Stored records
------------------------------------------------------------

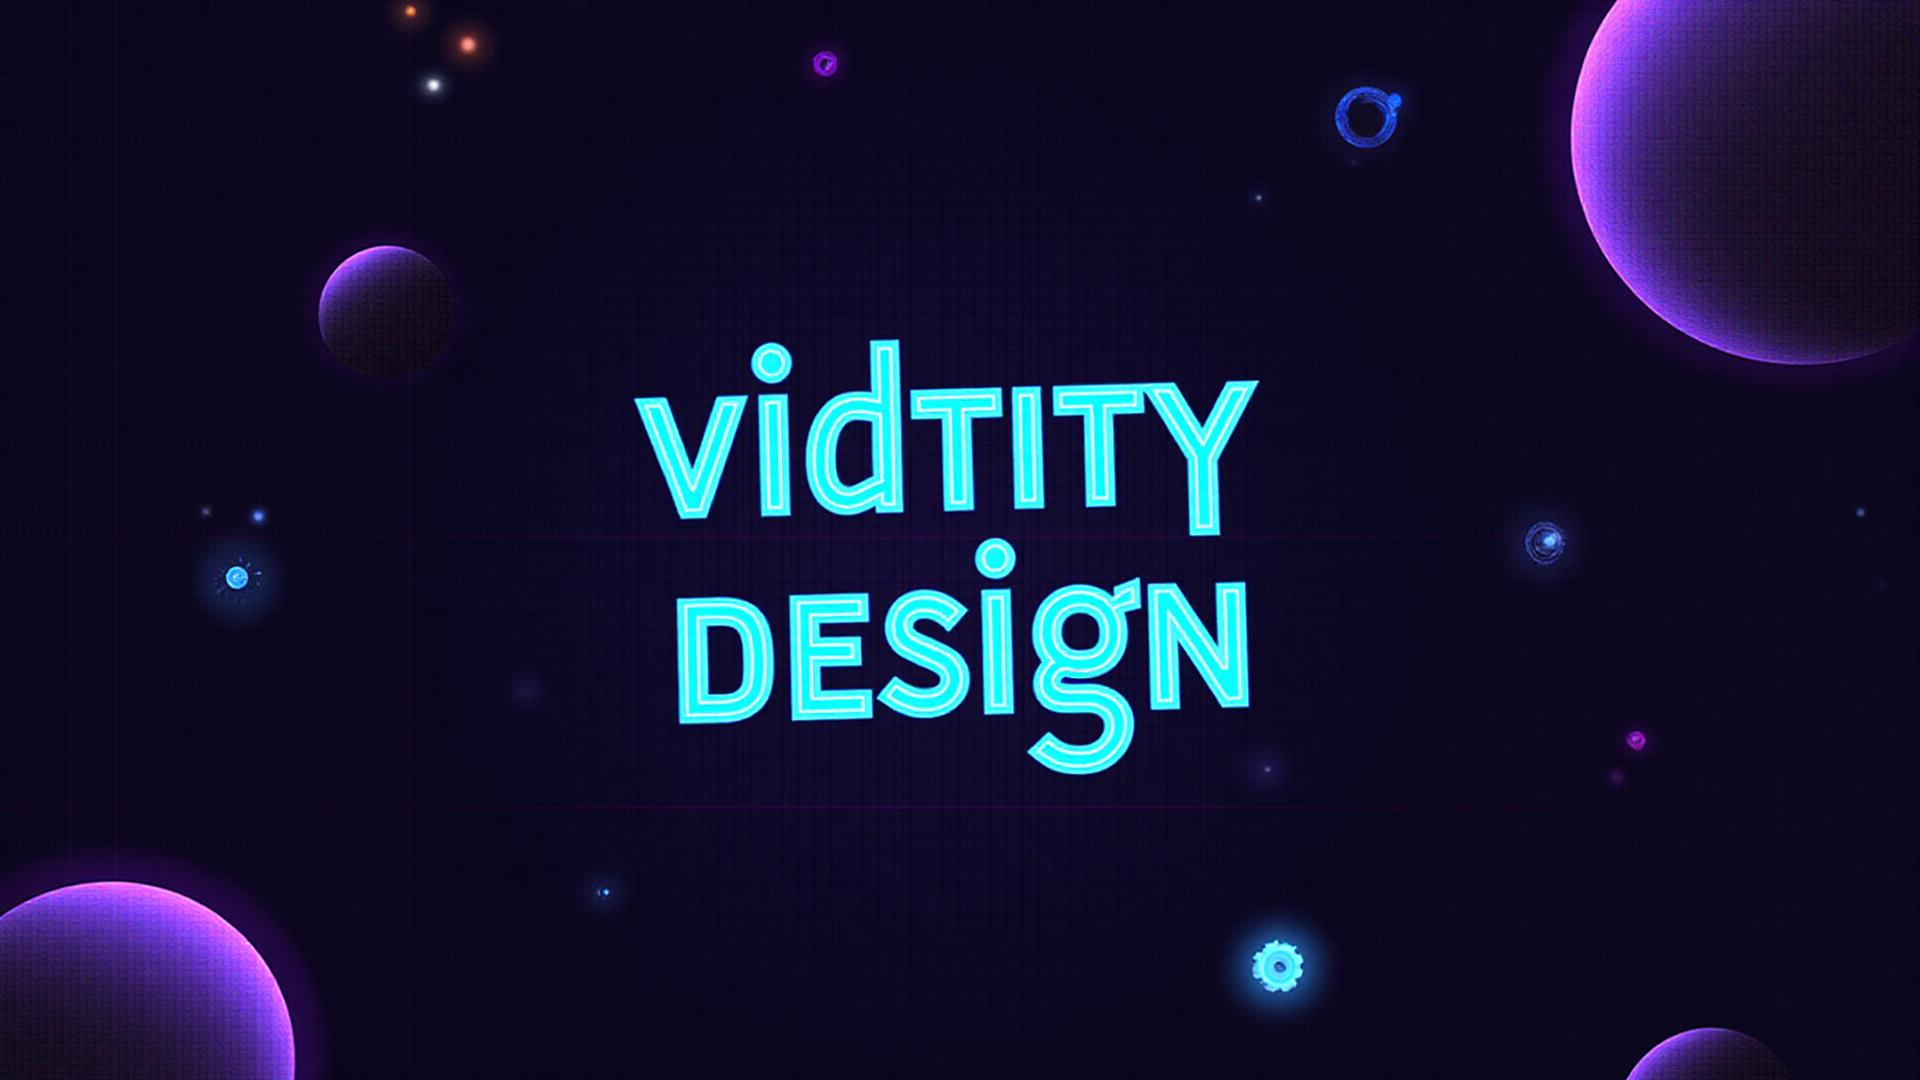
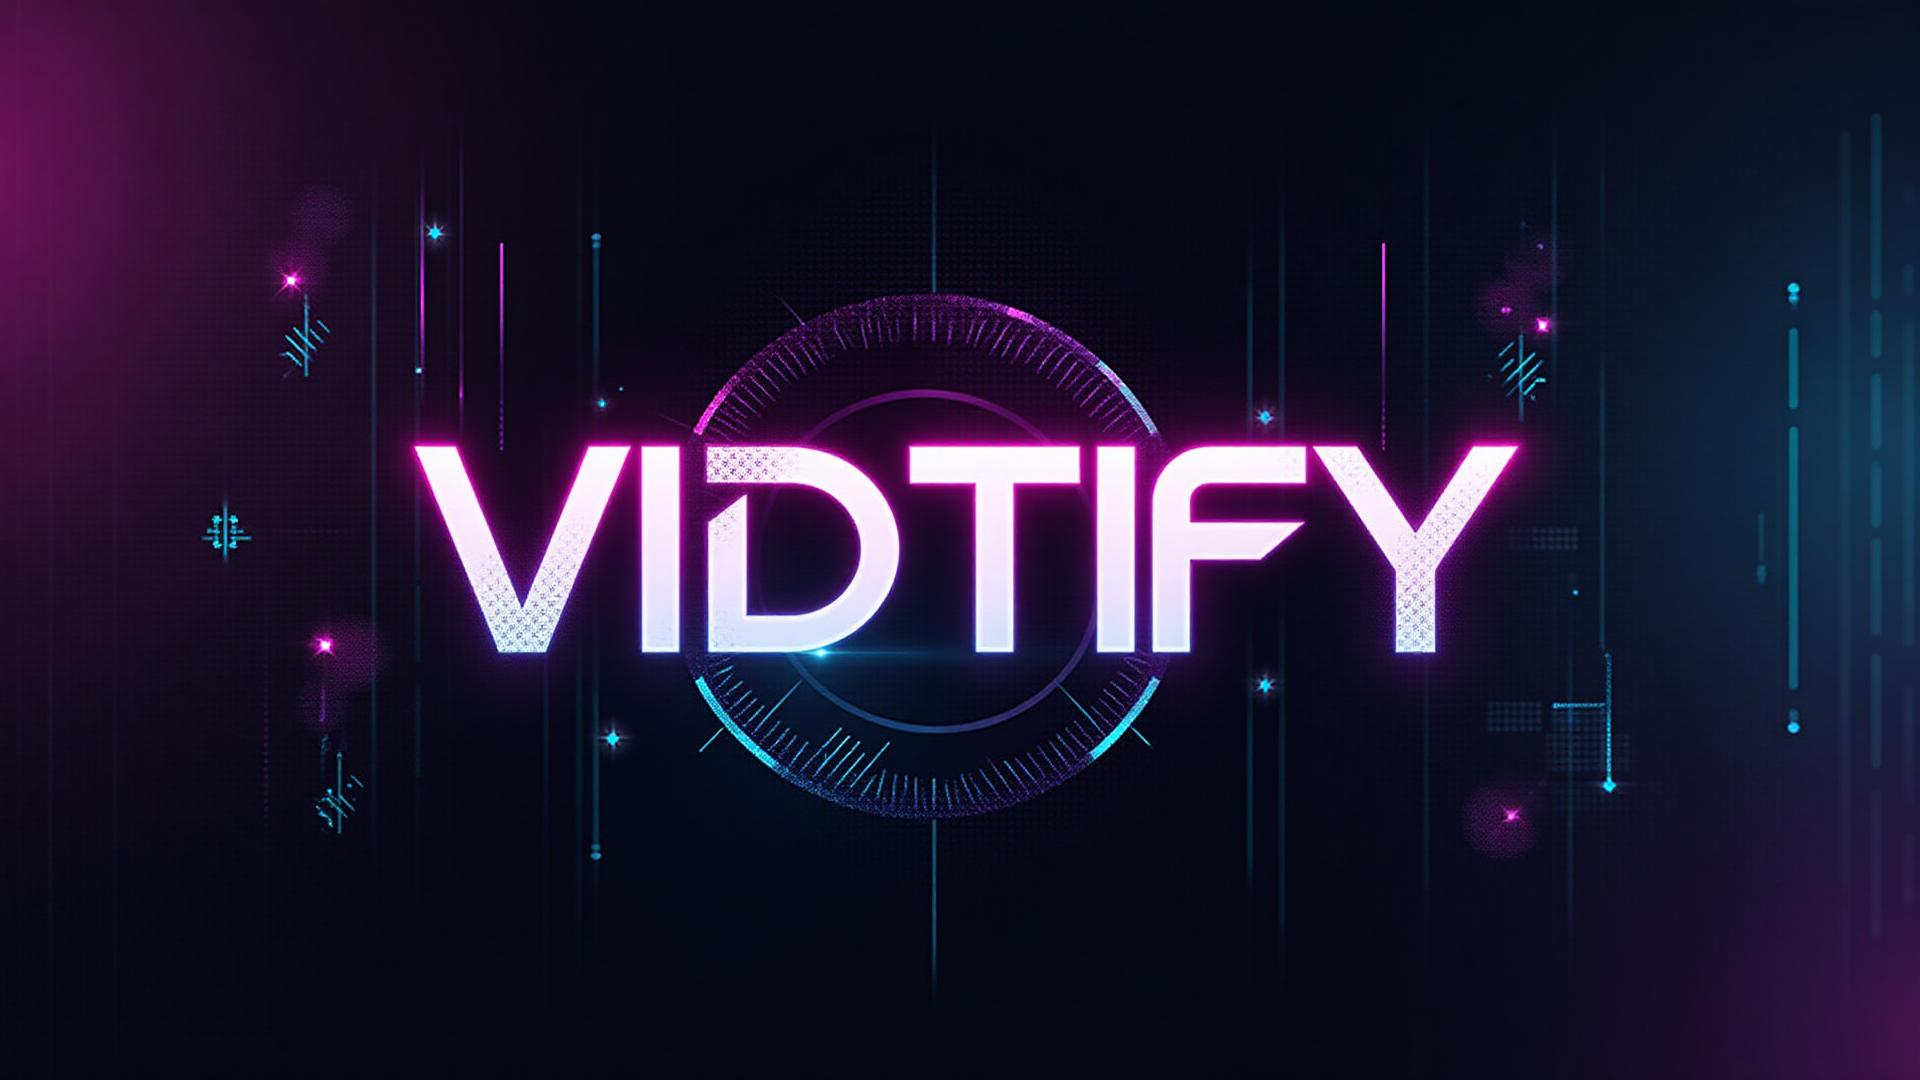
Update hero background image

diff --git a/src/components/Hero.tsx b/src/components/Hero.tsx
@@ -1,6 +1,6 @@
 import { Button } from "@/components/ui/button";
 import { ArrowRight, Zap, Sparkles } from "lucide-react";
-import heroImage from "@/assets/hero-bg-vidtify.jpg";
+import heroImage from "@/assets/hero-bg.jpg";
 const Hero = () => {
   return <section className="relative min-h-screen flex items-center justify-center overflow-hidden">
       {/* Background Image */}

diff --git a/src/components/ComingSoon.tsx b/src/components/ComingSoon.tsx
@@ -1,5 +1,5 @@
 import { Sparkles, Clock, Zap } from "lucide-react";
-import heroImage from "@/assets/hero-bg-vidtify.jpg";
+import heroImage from "@/assets/hero-bg.jpg";
 
 const ComingSoon = () => {
   return (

------------------------------------------------------------

* **PROMPT**
Show each line of the data that contains the string "react".

* **FINAL ANSWER**
 import { ArrowRight, Zap, Sparkles } from "lucide-react";
 import { Sparkles, Clock, Zap } from "lucide-react";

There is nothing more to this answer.